Davis Coen

Charleston-based singer/guitarist Davis Coen is a versatile blues man who knows the Mississippi Delta styles up and down. He spends much of his time traveling between the Lowcountry and towns in Mississippi and Tennessee, gigging, recording, and collaborating with various bands and elderly musicians. On his latest studio album Magnolia Land, a soulful 12-song collection recorded at Delta Recording Service in Como, Mississippi, Coen sings and picks with confidence. Expect a mix of originals and old traditional numbers at the string of shows Coen will play this week and next. (Ellis-Nicholson/Hamlet Galleries, Fri. Feb. 5 at 6 p.m.; The Mill, Tues. Feb. 9 at 9 p.m.)

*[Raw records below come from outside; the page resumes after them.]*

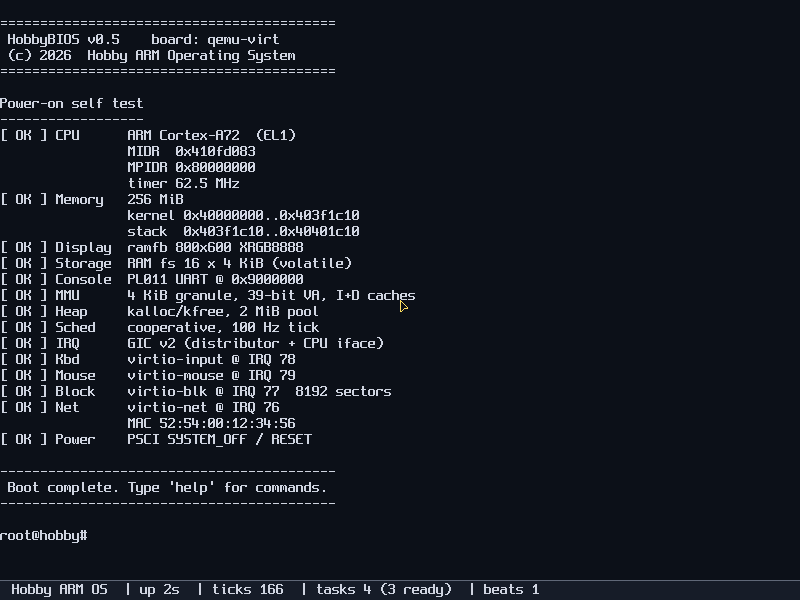
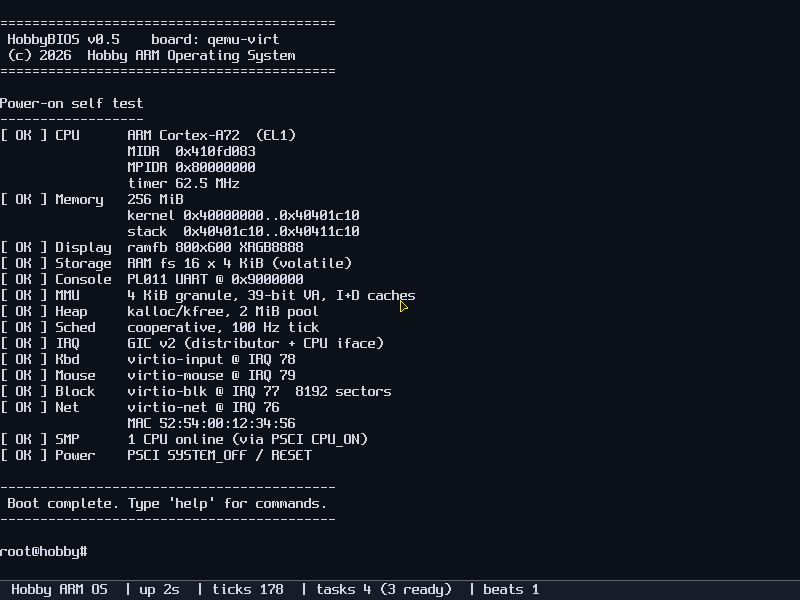
6: PSCI CPU_ON wakeup hook for secondary cores
Adds psci_cpu_on() in psci.c, a secondary_start asm trampoline that
hands each woken core its own 16 KiB stack from a static array and
reinstalls the EL1 vector table, then a smp_bring_up() in kernel
that PSCI-CPU_ONs cores 1..3. QEMU now boots with -smp 4. POST gets
an SMP line.

Caveat: cpus_alive currently sticks at 1 in the QEMU virt machine,
which means either the secondaries never reach secondary_main or
their atomic increment is racing with the boot CPU's cache. Real
SMP scheduling needs MMU bring-up on secondaries plus per-CPU run
queues; that's the next pass. The plumbing this commit lays down is
what those follow-ups will hang off.

diff --git a/src/kernel.c b/src/kernel.c
@@ -28,6 +28,43 @@ extern uint8_t _kernel_start[];
 extern uint8_t _kernel_end[];
 extern uint8_t _stack_top[];
 
+#ifdef BOARD_HAS_GIC
+#include "psci.h"
+
+#define MAX_CPUS 4
+uint8_t secondary_stacks[MAX_CPUS * 16384] __attribute__((aligned(16)));
+
+static volatile int cpus_alive = 1;  /* boot CPU counts itself */
+
+void secondary_main(void) {
+    /* Tiny ldxr/stxr increment so we don't drop counts when secondaries
+     * race on entry (no LSE on cortex-a72). */
+    int *p = (int *)&cpus_alive;
+    __asm__ volatile(
+        "1: ldxr w8, [%0]\n"
+        "   add  w8, w8, #1\n"
+        "   stxr w9, w8, [%0]\n"
+        "   cbnz w9, 1b\n"
+        : : "r"(p) : "x8", "x9", "memory");
+    for (;;) {
+        __asm__ volatile("wfi");
+    }
+}
+
+int kernel_cpu_count(void) { return cpus_alive; }
+
+extern void secondary_start(void);
+
+static void smp_bring_up(void) {
+    for (int cpu = 1; cpu < MAX_CPUS; cpu++) {
+        uint64_t target = 0x80000000ull | (uint64_t)cpu;
+        psci_cpu_on(target,
+                    (uint64_t)(uintptr_t)secondary_start,
+                    0);
+    }
+}
+#endif
+
 /*
  * Slightly tinted background and softer foreground than pure white --
  * looks closer to a modern terminal than to monochrome VGA, and the
@@ -140,6 +177,14 @@ static void post(void) {
     }
 #else
     console_puts("[ -- ] IRQ      polling only on this board\n");
+#endif
+
+    delay_ms(150);
+#ifdef BOARD_HAS_GIC
+    /* give secondaries a chance to register before we report the count */
+    delay_ms(40);
+    console_printf("[ OK ] SMP      %d CPU%s online (via PSCI CPU_ON)\n",
+                   cpus_alive, cpus_alive == 1 ? "" : "s");
 #endif
 
     delay_ms(150);
@@ -275,6 +320,7 @@ void kernel_main(void) {
 #ifdef BOARD_HAS_GIC
     irq_enable();
     task_init();
+    smp_bring_up();
 #endif
 
     post();

diff --git a/src/psci.c b/src/psci.c
@@ -3,6 +3,7 @@
 
 #define PSCI_SYSTEM_OFF   0x84000008u
 #define PSCI_SYSTEM_RESET 0x84000009u
+#define PSCI_CPU_ON_64    0xC4000003ull
 
 static void psci_call(uint32_t func) {
     register uint64_t x0 __asm__("x0") = func;
@@ -23,4 +24,16 @@ void psci_system_off(void) {
 void psci_system_reset(void) {
     psci_call(PSCI_SYSTEM_RESET);
     halt_forever();
+}
+
+int psci_cpu_on(uint64_t target_cpu, uint64_t entry, uint64_t ctx) {
+    register uint64_t x0 __asm__("x0") = PSCI_CPU_ON_64;
+    register uint64_t x1 __asm__("x1") = target_cpu;
+    register uint64_t x2 __asm__("x2") = entry;
+    register uint64_t x3 __asm__("x3") = ctx;
+    __asm__ volatile("hvc #0"
+        : "+r"(x0)
+        : "r"(x1), "r"(x2), "r"(x3)
+        : "memory");
+    return (int)x0;
 }

diff --git a/src/psci.h b/src/psci.h
@@ -1,7 +1,11 @@
 #ifndef HOBBY_OS_PSCI_H
 #define HOBBY_OS_PSCI_H
 
+#include <stdint.h>
+
 void psci_system_off(void);
 void psci_system_reset(void);
+
+int  psci_cpu_on(uint64_t target_cpu, uint64_t entry, uint64_t ctx);
 
 #endif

Michael Pickett

Canadian singer-songwriter Michael Pickett has a handle on American roots music. Beginning in the ’70s with the Toronto-based Whiskey Howl, he later moved on to Wooden Teeth, a group he co-founded, exploring the jazz/fusion realm of blues music. In his various projects, Pickett initially concentrated on vocals and harp, but Blues Money (1998) and Conversation with the Blues (2000) ignited his passion for the acoustic resophonic guitar. Now, touring exclusively as a solo act, Pickett manages it all. Since receiving his first harmonica at 13, Pickett has steadily evolved into a versatile, authentic songsmith. An understanding of the blues and roots music has helped Pickett, and his music, stand the test of time. He plays a slew of Blues Bash gigs this week and next. (Charleston Co. Public Library, Wed. Feb. 10 at 12 p.m.; Blind Tiger, Wed. Feb. 10 at 8:30 p.m.) —BS


All-Star Blues Jam & Oyster Roast

A highlight of recent Lowcountry Blues Bashes, this local showcase at the original Home Team BBQ in West Ashley is an authentic blues revue, with every musician taking their turn. This year’s all-local roster features several singer/guitarists, including Drink Small, Jeff Norwood, Mississippi John Doude, Tommy Thunderfoot, and Ricky Godfrey. Myrtle Beach blues-rock act My Buddy Todd will also be there, as will the backing rhythm section duo of John Picard (on drums) and Whitt Algar (on keys and guitar). It’ll be crowded, beer-fueled, and mighty fun. Music runs from 2-9 p.m. (Fiery Ron’s Home Team BBQ, West Ashley, Sun. Feb. 7, 2 p.m.) —TBL